## Exercise description
Check every line of the entries for "flex", and copy the lines that hold it.

(Saved entries)
□ □ □

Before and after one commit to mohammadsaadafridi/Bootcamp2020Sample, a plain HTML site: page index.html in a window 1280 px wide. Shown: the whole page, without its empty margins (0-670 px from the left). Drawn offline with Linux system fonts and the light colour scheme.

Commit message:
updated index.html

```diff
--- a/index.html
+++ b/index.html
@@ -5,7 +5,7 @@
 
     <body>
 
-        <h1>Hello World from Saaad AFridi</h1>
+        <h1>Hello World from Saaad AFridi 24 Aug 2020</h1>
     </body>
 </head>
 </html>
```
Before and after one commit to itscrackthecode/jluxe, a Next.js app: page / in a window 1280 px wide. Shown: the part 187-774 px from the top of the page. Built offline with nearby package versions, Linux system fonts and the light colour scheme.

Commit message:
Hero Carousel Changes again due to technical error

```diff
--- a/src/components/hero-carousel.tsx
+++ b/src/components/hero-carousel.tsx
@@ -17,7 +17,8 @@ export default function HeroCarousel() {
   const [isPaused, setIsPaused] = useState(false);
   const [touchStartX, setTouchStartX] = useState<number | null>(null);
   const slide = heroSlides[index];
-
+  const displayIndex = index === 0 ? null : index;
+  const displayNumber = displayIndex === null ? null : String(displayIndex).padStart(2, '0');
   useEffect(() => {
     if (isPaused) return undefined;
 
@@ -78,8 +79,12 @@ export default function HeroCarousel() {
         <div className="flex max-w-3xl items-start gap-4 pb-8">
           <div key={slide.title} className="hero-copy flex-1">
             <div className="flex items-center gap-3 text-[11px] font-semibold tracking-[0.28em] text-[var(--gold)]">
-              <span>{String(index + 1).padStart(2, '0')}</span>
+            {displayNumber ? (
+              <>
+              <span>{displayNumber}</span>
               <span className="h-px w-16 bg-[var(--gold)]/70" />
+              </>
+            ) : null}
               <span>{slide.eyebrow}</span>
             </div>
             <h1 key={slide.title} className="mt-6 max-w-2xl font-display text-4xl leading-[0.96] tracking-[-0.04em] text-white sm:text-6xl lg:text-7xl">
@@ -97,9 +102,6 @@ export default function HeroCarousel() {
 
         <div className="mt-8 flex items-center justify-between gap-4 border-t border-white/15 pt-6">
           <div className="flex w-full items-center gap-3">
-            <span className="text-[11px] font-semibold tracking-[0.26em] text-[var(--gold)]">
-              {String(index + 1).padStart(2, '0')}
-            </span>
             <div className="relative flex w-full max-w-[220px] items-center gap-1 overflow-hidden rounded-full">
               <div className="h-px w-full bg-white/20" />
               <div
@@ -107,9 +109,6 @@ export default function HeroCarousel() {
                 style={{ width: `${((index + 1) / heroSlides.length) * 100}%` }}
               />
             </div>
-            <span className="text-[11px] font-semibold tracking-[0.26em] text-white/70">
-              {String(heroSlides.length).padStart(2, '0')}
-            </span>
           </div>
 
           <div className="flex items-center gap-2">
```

□ □ □

## Answer below
         <div className="flex max-w-3xl items-start gap-4 pb-8">
           <div key={slide.title} className="hero-copy flex-1">
             <div className="flex items-center gap-3 text-[11px] font-semibold tracking-[0.28em] text-[var(--gold)]">
         <div className="mt-8 flex items-center justify-between gap-4 border-t border-white/15 pt-6">
           <div className="flex w-full items-center gap-3">
             <div className="relative flex w-full max-w-[220px] items-center gap-1 overflow-hidden rounded-full">
           <div className="flex items-center gap-2">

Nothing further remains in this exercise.